Article claiming that France Telecom, which took over the management of Ethiopia’s communications company Ethio Telecom in 2010, is alleged to have helped the authoritarian Ethiopian government to implement general surveillance technology called Deep Packet Inspection. The article expresses concerns about the impact of this on freedom of expression in the country, highlighting that Deep Packet Inspection was used in Gaddafi’s Libya, to monitor activists who were organising the uprising.


March 2011

IT News Africa ‘France Telecom Denies Wrongdoing In Tunisia’ (Press) rticle claiming that a French website (OWNI) has accused France Telecom of corruption in order to secure a share in Tunisia’s third mobile operating license, alleging that although Orange paid a US$180 million license fee, it did not go to the government as planned, but was invested in a company owned by a daughter of former President Zine El Abidine Ben Ali and her husband Marwan Mabrouk. France Telecom has denied the allegation.

GDF SUEZ – Afrique du sud

Sector : Utilities Voluntary Initiatives Identified : UN Global Compact (since 26 July 2000). January 2012 Stichting Onderzoek Multinationale Ondernemingen (SOMO) The Black Box : Obscurity and Transparency in the Dutch Coal Supply Chain (Report)

Report concerned about revelations of human rights abuses, and poor social and environmental conditions at coal mines in Colombia and South Africa, claiming that lack of transparency about the origin of coal has allowed electricity companies sourcing irresponsibly mined coal to avoid public pressure. It claims that low supply chain transparency suggests that these companies are out of line with leading international standards. It claims that GDF Suez does not make public any information about the quantities or the origins (either countries or mines or mining companies) of the coal it uses at the overall company level, nor did it provide this information when requested by SOMO, though it does provide detailed information about the origin of the coal used in its Gelderland power station in the Netherlands, which primarily sources coal from Colombia and South Africa.

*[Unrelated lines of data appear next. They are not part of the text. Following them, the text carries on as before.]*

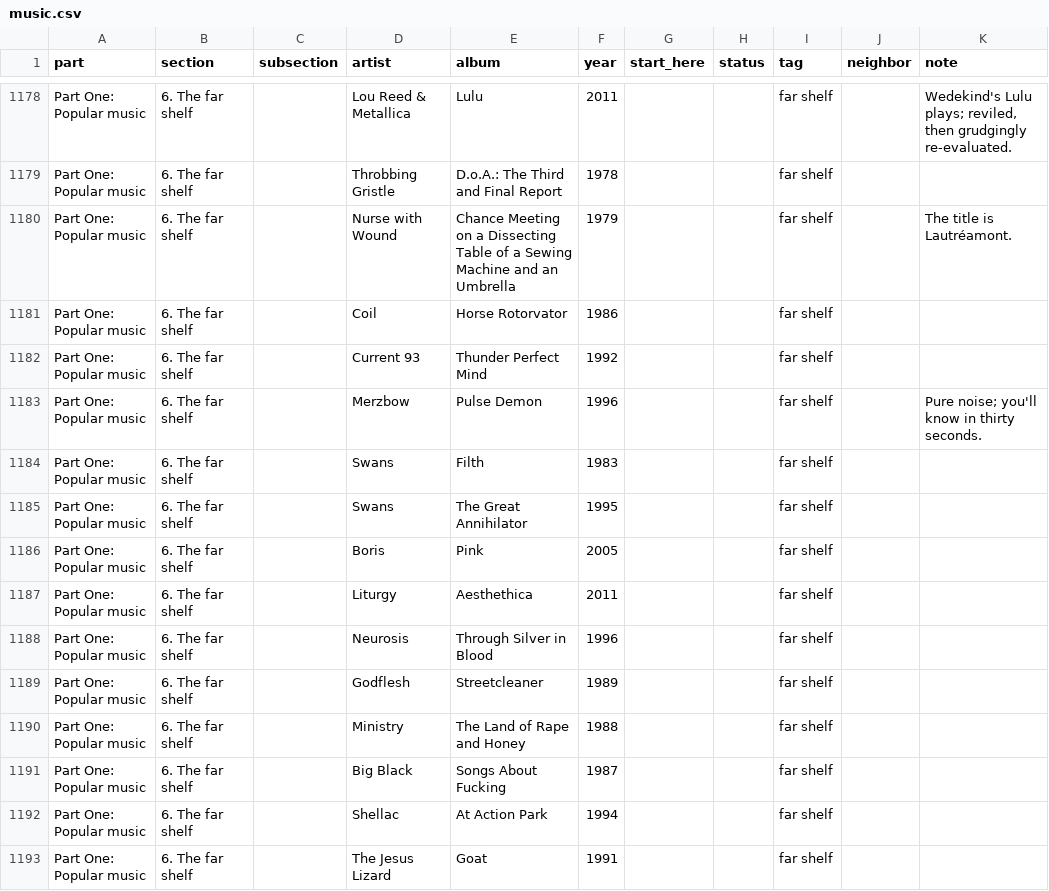
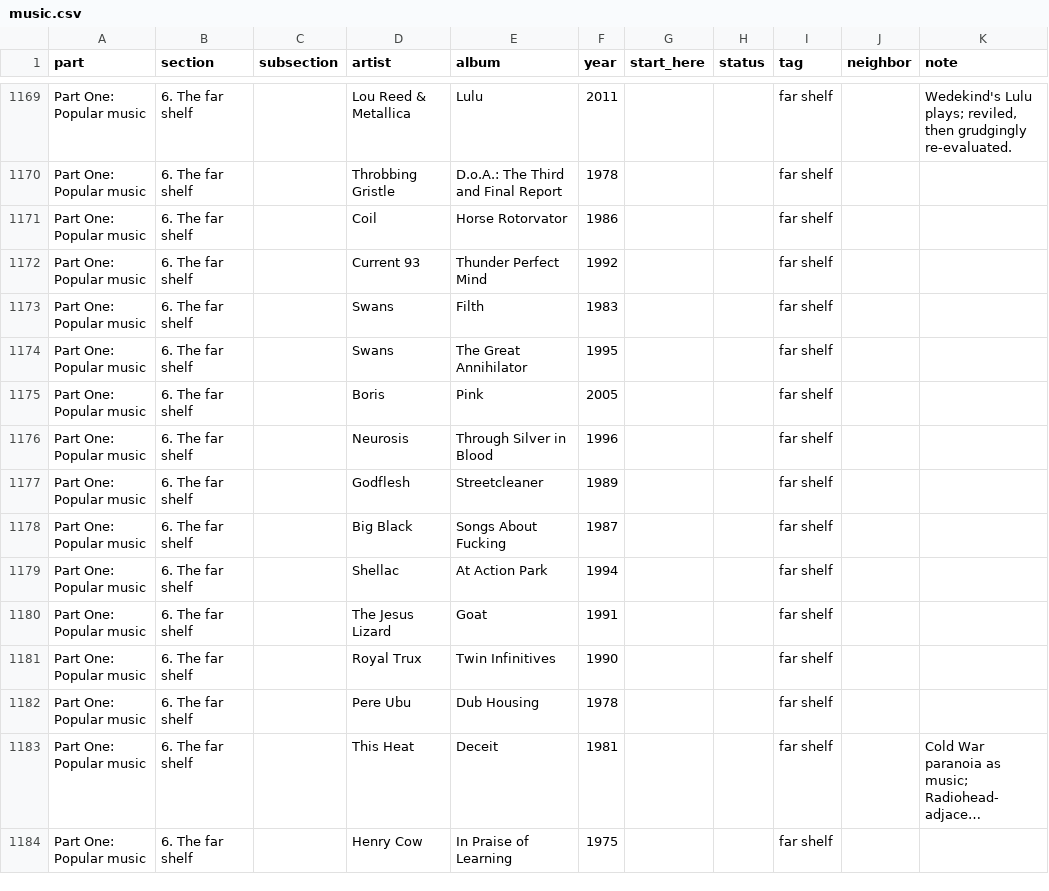
Before and after one commit to jfricano/anti-lib, a CSV file: lists/music.csv, drawn as a sheet; only a part is shown, gaps mark what is left out; the shorter side is filled out with more unchanged rows; long unchanged cells end in …; the diff covers the shown part only.

Commit message:
Update the music list

```diff
--- a/lists/music.csv
+++ b/lists/music.csv
@@ -1179,6 +1170,4 @@ Part One: Popular music,6. The far shelf,,Lou Reed & Metallica,Lulu,2011,,,far s
 Part One: Popular music,6. The far shelf,,Throbbing Gristle,D.o.A.: The Third and Final Report,1978,,,far shelf,,
-Part One: Popular music,6. The far shelf,,Nurse with Wound,Chance Meeting on a Dissecting Table of a Sewing Machine and an Umbrella,1979,,,far shelf,,The title is Lautréamont.
 Part One: Popular music,6. The far shelf,,Coil,Horse Rotorvator,1986,,,far shelf,,
 Part One: Popular music,6. The far shelf,,Current 93,Thunder Perfect Mind,1992,,,far shelf,,
-Part One: Popular music,6. The far shelf,,Merzbow,Pulse Demon,1996,,,far shelf,,Pure noise; you'll know in thirty seconds.
 Part One: Popular music,6. The far shelf,,Swans,Filth,1983,,,far shelf,,
@@ -1186,6 +1175,4 @@ Part One: Popular music,6. The far shelf,,Swans,The Great Annihilator,1995,,,far
 Part One: Popular music,6. The far shelf,,Boris,Pink,2005,,,far shelf,,
-Part One: Popular music,6. The far shelf,,Liturgy,Aesthethica,2011,,,far shelf,,
 Part One: Popular music,6. The far shelf,,Neurosis,Through Silver in Blood,1996,,,far shelf,,
 Part One: Popular music,6. The far shelf,,Godflesh,Streetcleaner,1989,,,far shelf,,
-Part One: Popular music,6. The far shelf,,Ministry,The Land of Rape and Honey,1988,,,far shelf,,
 Part One: Popular music,6. The far shelf,,Big Black,Songs About Fucking,1987,,,far shelf,,
```
Also changed, not shown: 24 removed rows and 1 edited cell elsewhere in this file, 2 other files.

Moreover, GDF Suez as a company is further claimed to have imported 322,809 tonnes of coal from Cerrejón coal mine in Colombia


Sector : Aerospace, Defence & Security Voluntary Initiatives Identified : UN Global Compact (since 8 January 2014) September 2012 Les Echos ‘Safran condamné pour corruption active’ (Press)

Article claiming that a court in Paris ordered Safran to pay a 500,000 Euro fine for charges that it endorsed bribery and corruption in Nigeria. The allegations related to a period between 2000 and 2003, during which the company was contracted to manufacture 70 million ID cards in Nigeria. Safran has stated it will appeal. Company response available from arti

TECHNIP – Nigéria Sector : Steel, Oil & Gas

Voluntary Initiatives Identified : UN Global Compact (since 14 October 2002).

February 2013

The FCPA Blog ‘Paris court sentences two former Technip execs for Nigeria bribes’ (Press)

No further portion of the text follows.